- PROBLEM -
Apart from any images, the entries are to be output exactly.

[Modification records]
____________________
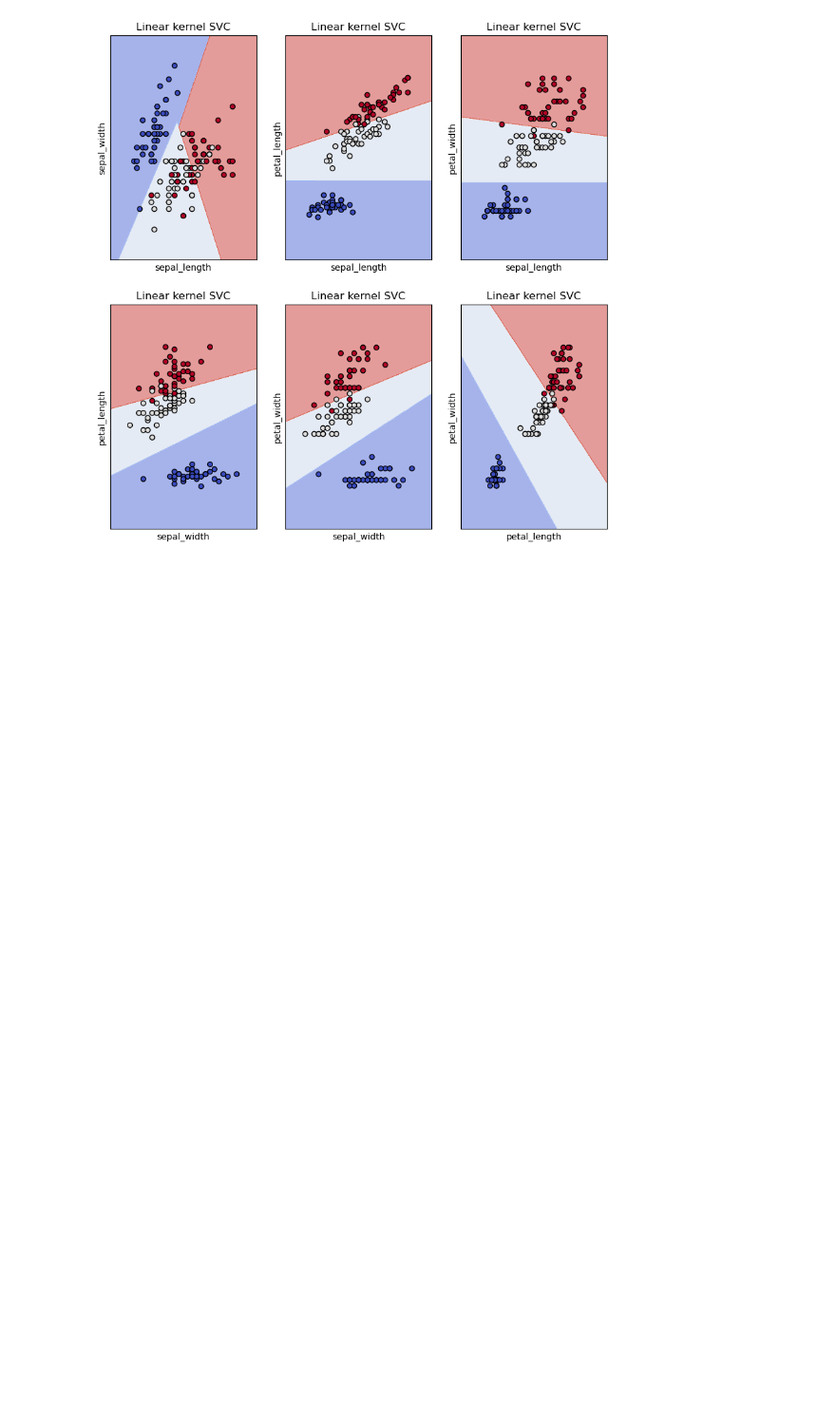
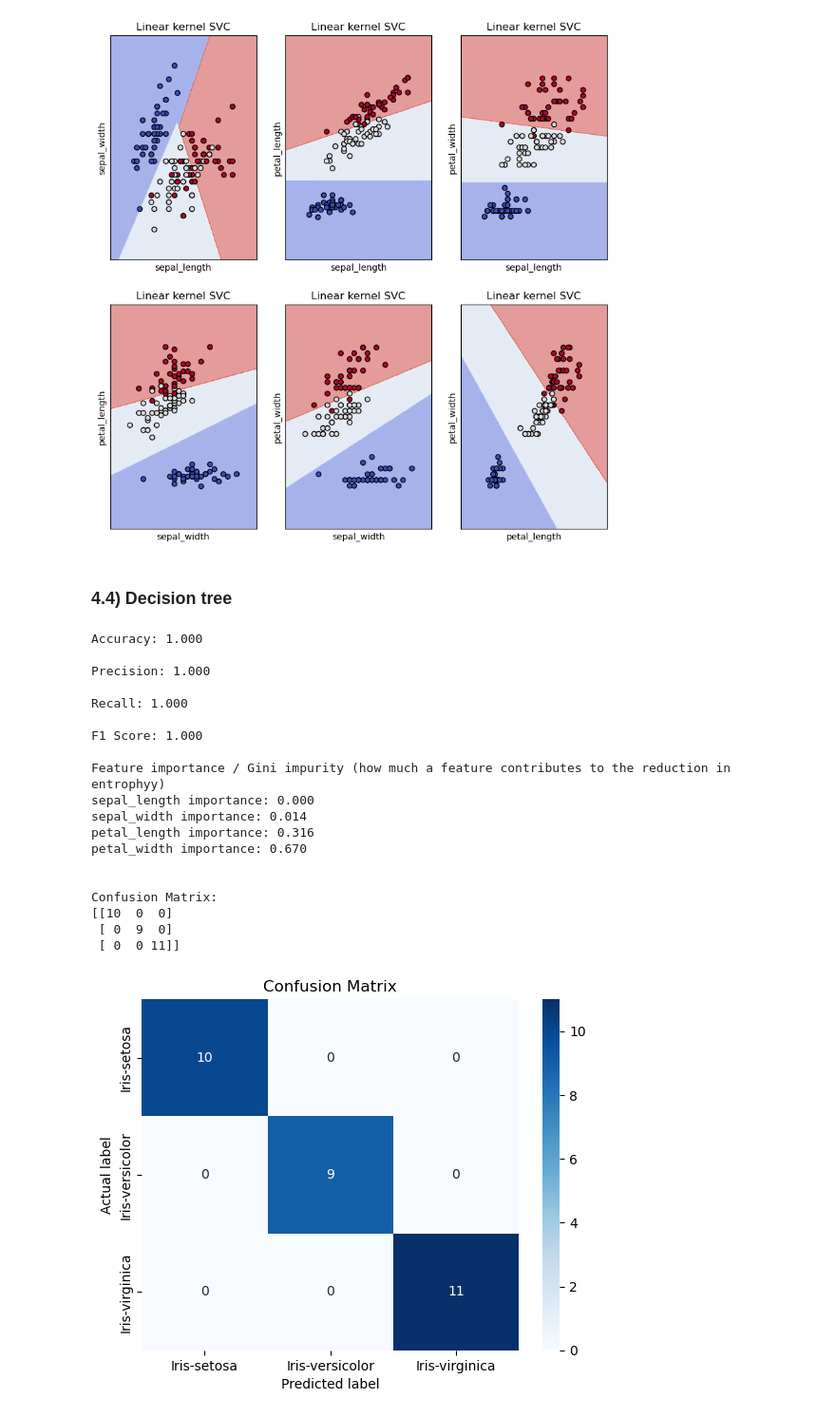
Before and after one commit to pekko-kauppila/Machine-Learning-Projects, a Jupyter notebook: Iris_classification/iris_classification.ipynb, the cells around one changed output. Shown at 95% size. Cells and saved outputs as stored; diff of their text form; code cells hidden in the pictures; blank space fills up the shorter version.

Commit message:
Add decision tree and random forest models

```diff
--- a/Iris_classification/iris_classification.ipynb
+++ b/Iris_classification/iris_classification.ipynb
@@ -129,8 +129,8 @@ Splitting data and standardizing features for logistic regression, KNN, and SVM.
 from sklearn.model_selection import train_test_split
 from sklearn.preprocessing import StandardScaler
 
-X = df.drop(columns=['species', 'species_encoded']).values
-y = df['species'].values
+X = df.drop(columns=['species', 'species_encoded'])
+y = df['species']
 
 test_size = 0.2
 
@@ -342,3 +320,41 @@ for i, pair in enumerate(feature_pairs):
     ax[i].set_yticks([])
 # %% [output]
 [figure]
+# %% [markdown]
+### 4.4) Decision tree
+# %%
+from sklearn.tree import DecisionTreeClassifier
+
+classifier = DecisionTreeClassifier(criterion = 'entropy', random_state = 0)
+classifier.fit(X_train, y_train)
+y_pred = classifier.predict(X_test)
+
+accuracy, precision, recall, f1 = compute_evaluation_metrics(y_test, y_pred)
+
+print(f'Feature importance / Gini impurity (how much a feature contributes to the reduction in entrophyy)')
+for (importance, l) in zip(classifier.feature_importances_, classifier.feature_names_in_):
+    print(f'{l} importance: {importance:.3f}')
+print('\n')
+
+cm = compute_and_visualize_confusion_matrix(y_test, y_pred)
+# %% [output]
+Accuracy: 1.000
+
+Precision: 1.000
+
+Recall: 1.000
+
+F1 Score: 1.000
+
+Feature importance / Gini impurity (how much a feature contributes to the reduction in entrophyy)
+sepal_length importance: 0.000
+sepal_width importance: 0.014
+petal_length importance: 0.316
+petal_width importance: 0.670
+
+
+Confusion Matrix:
+[[10  0  0]
+ [ 0  9  0]
+ [ 0  0 11]]
+[figure, added]
```
Also changed, not shown: parts of 8 cells of this notebook.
____________________
- RESULT OF THIS TASK -
Before and after one commit to pekko-kauppila/Machine-Learning-Projects, a Jupyter notebook: Iris_classification/iris_classification.ipynb, the cells around one changed output. Shown at 95% size. Cells and saved outputs as stored; diff of their text form; code cells hidden in the pictures; blank space fills up the shorter version.

Commit message:
Add decision tree and random forest models

```diff
--- a/Iris_classification/iris_classification.ipynb
+++ b/Iris_classification/iris_classification.ipynb
@@ -129,8 +129,8 @@ Splitting data and standardizing features for logistic regression, KNN, and SVM.
 from sklearn.model_selection import train_test_split
 from sklearn.preprocessing import StandardScaler
 
-X = df.drop(columns=['species', 'species_encoded']).values
-y = df['species'].values
+X = df.drop(columns=['species', 'species_encoded'])
+y = df['species']
 
 test_size = 0.2
 
@@ -342,3 +320,41 @@ for i, pair in enumerate(feature_pairs):
     ax[i].set_yticks([])
 # %% [output]
 [figure]
+# %% [markdown]
+### 4.4) Decision tree
+# %%
+from sklearn.tree import DecisionTreeClassifier
+
+classifier = DecisionTreeClassifier(criterion = 'entropy', random_state = 0)
+classifier.fit(X_train, y_train)
+y_pred = classifier.predict(X_test)
+
+accuracy, precision, recall, f1 = compute_evaluation_metrics(y_test, y_pred)
+
+print(f'Feature importance / Gini impurity (how much a feature contributes to the reduction in entrophyy)')
+for (importance, l) in zip(classifier.feature_importances_, classifier.feature_names_in_):
+    print(f'{l} importance: {importance:.3f}')
+print('\n')
+
+cm = compute_and_visualize_confusion_matrix(y_test, y_pred)
+# %% [output]
+Accuracy: 1.000
+
+Precision: 1.000
+
+Recall: 1.000
+
+F1 Score: 1.000
+
+Feature importance / Gini impurity (how much a feature contributes to the reduction in entrophyy)
+sepal_length importance: 0.000
+sepal_width importance: 0.014
+petal_length importance: 0.316
+petal_width importance: 0.670
+
+
+Confusion Matrix:
+[[10  0  0]
+ [ 0  9  0]
+ [ 0  0 11]]
+[figure, added]
```
Also changed, not shown: parts of 8 cells of this notebook.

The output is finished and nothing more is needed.